The answer must be every line of the data that holds the word "width".

Change detection data
>>>>

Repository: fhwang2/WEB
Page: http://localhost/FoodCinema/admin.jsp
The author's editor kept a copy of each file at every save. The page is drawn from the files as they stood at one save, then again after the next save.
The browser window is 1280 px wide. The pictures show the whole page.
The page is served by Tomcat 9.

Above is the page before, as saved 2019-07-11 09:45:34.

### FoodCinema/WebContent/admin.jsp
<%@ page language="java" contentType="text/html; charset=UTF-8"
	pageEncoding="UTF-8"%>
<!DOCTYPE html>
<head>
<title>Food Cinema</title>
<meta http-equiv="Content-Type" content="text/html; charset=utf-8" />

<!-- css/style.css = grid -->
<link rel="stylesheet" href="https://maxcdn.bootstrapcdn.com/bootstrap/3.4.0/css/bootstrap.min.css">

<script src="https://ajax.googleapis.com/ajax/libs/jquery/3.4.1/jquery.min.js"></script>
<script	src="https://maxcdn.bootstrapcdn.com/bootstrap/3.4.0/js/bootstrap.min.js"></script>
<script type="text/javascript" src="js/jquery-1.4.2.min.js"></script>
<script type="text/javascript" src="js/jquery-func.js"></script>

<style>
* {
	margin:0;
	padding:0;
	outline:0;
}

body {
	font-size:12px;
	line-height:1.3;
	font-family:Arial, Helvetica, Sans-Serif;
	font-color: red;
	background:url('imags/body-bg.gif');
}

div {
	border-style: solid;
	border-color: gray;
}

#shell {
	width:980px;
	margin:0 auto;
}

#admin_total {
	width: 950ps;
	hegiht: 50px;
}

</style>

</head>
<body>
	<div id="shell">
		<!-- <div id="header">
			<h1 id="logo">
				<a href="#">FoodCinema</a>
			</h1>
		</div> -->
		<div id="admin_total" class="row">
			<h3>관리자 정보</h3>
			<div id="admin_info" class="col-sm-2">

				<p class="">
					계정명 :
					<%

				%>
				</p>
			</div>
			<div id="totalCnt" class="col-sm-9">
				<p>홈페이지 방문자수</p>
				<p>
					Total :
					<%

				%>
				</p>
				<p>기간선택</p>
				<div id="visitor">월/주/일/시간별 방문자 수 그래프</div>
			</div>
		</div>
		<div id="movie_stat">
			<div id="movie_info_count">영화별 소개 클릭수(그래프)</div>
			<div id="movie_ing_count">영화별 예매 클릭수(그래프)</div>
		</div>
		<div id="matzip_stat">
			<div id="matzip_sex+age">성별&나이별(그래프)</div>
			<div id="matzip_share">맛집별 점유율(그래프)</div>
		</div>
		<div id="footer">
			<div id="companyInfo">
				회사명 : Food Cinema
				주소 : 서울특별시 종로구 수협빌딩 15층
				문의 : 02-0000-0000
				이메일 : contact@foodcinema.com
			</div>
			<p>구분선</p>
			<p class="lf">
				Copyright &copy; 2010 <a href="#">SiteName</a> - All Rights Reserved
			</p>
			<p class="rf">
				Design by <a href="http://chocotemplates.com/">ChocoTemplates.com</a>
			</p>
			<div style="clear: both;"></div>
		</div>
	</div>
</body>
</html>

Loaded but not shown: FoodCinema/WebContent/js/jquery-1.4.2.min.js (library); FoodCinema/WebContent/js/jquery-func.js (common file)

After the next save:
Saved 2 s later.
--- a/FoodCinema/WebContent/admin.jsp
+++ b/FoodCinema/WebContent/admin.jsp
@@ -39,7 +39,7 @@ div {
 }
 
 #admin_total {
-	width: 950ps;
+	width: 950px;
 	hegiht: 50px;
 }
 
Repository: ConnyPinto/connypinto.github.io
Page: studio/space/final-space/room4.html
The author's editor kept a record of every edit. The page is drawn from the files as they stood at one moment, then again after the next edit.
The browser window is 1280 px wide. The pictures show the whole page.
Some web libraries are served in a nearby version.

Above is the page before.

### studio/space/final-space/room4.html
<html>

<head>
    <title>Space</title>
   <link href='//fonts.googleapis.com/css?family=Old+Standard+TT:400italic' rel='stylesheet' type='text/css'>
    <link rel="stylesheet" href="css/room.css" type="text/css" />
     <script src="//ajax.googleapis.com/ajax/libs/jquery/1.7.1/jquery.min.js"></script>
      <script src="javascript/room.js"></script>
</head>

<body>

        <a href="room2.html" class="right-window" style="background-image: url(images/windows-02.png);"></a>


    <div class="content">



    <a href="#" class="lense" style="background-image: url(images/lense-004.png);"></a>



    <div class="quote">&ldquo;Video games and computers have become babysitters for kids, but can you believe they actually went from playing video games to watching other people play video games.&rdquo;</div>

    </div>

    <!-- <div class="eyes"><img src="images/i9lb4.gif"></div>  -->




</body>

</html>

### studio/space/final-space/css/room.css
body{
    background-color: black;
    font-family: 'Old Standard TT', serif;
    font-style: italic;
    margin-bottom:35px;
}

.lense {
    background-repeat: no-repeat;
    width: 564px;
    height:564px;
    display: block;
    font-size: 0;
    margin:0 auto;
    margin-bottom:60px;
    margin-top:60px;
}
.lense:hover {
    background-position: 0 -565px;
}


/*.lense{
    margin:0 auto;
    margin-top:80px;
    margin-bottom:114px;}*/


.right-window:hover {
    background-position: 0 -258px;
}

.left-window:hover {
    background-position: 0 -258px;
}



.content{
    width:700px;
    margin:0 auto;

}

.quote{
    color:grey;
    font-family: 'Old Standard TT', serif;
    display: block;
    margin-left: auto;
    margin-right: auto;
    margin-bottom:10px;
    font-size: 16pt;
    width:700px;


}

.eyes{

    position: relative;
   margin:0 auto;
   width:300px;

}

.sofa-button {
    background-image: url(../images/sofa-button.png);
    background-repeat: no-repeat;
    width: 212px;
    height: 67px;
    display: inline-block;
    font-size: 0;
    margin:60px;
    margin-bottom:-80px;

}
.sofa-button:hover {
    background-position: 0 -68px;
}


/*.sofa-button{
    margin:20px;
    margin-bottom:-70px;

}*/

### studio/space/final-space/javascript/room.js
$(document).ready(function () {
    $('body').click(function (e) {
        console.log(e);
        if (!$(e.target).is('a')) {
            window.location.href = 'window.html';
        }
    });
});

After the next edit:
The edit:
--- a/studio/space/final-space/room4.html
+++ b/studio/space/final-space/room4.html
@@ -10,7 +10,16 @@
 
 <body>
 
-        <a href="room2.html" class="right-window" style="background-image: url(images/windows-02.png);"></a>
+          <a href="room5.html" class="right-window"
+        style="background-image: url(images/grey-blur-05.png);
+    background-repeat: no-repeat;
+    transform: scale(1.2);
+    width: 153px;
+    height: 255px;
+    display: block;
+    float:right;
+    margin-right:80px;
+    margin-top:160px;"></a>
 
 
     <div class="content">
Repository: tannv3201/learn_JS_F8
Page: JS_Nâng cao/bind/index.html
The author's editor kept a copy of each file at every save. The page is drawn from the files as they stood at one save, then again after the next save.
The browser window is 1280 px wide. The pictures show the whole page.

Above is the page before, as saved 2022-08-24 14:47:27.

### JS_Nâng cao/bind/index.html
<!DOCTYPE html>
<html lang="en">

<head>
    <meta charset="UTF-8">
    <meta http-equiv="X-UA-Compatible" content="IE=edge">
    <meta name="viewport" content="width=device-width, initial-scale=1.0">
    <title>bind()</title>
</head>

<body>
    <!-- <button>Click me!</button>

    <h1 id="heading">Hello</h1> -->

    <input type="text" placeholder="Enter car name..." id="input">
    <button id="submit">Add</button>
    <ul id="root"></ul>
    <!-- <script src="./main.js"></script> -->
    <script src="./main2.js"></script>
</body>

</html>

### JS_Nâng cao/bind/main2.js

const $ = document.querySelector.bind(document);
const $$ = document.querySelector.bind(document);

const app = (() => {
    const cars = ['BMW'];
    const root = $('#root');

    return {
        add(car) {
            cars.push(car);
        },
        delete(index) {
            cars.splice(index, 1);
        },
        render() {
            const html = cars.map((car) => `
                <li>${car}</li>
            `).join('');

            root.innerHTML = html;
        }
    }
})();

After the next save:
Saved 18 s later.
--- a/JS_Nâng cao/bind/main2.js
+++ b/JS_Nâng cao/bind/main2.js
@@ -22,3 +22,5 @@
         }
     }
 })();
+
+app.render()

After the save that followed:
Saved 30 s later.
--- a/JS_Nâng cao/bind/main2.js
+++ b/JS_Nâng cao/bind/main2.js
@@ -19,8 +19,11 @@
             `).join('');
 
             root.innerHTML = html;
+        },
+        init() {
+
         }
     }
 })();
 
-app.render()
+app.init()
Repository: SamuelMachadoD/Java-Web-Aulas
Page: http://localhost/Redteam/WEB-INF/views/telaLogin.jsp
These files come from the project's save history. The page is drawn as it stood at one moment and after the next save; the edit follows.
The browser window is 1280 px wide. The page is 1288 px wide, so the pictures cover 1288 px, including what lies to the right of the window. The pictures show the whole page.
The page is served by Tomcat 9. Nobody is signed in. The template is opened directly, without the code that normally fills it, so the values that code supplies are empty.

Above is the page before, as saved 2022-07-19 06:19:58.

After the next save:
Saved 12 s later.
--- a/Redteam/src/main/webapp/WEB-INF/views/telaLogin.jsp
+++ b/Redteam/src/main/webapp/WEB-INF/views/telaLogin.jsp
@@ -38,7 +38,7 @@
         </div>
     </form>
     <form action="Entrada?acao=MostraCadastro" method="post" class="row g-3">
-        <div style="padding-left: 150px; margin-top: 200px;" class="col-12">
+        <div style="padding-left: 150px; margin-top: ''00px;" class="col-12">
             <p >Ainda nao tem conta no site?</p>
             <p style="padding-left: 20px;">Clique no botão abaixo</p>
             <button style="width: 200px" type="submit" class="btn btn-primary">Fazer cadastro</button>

<<<<

[ANSWER TO THIS EXERCISE]
	width:980px;
	width: 950ps;
-	width: 950ps;
+	width: 950px;
    width: 564px;
    width:700px;
    width:700px;
   width:300px;
    width: 212px;
+    width: 153px;
    <meta name="viewport" content="width=device-width, initial-scale=1.0">
             <button style="width: 200px" type="submit" class="btn btn-primary">Fazer cadastro</button>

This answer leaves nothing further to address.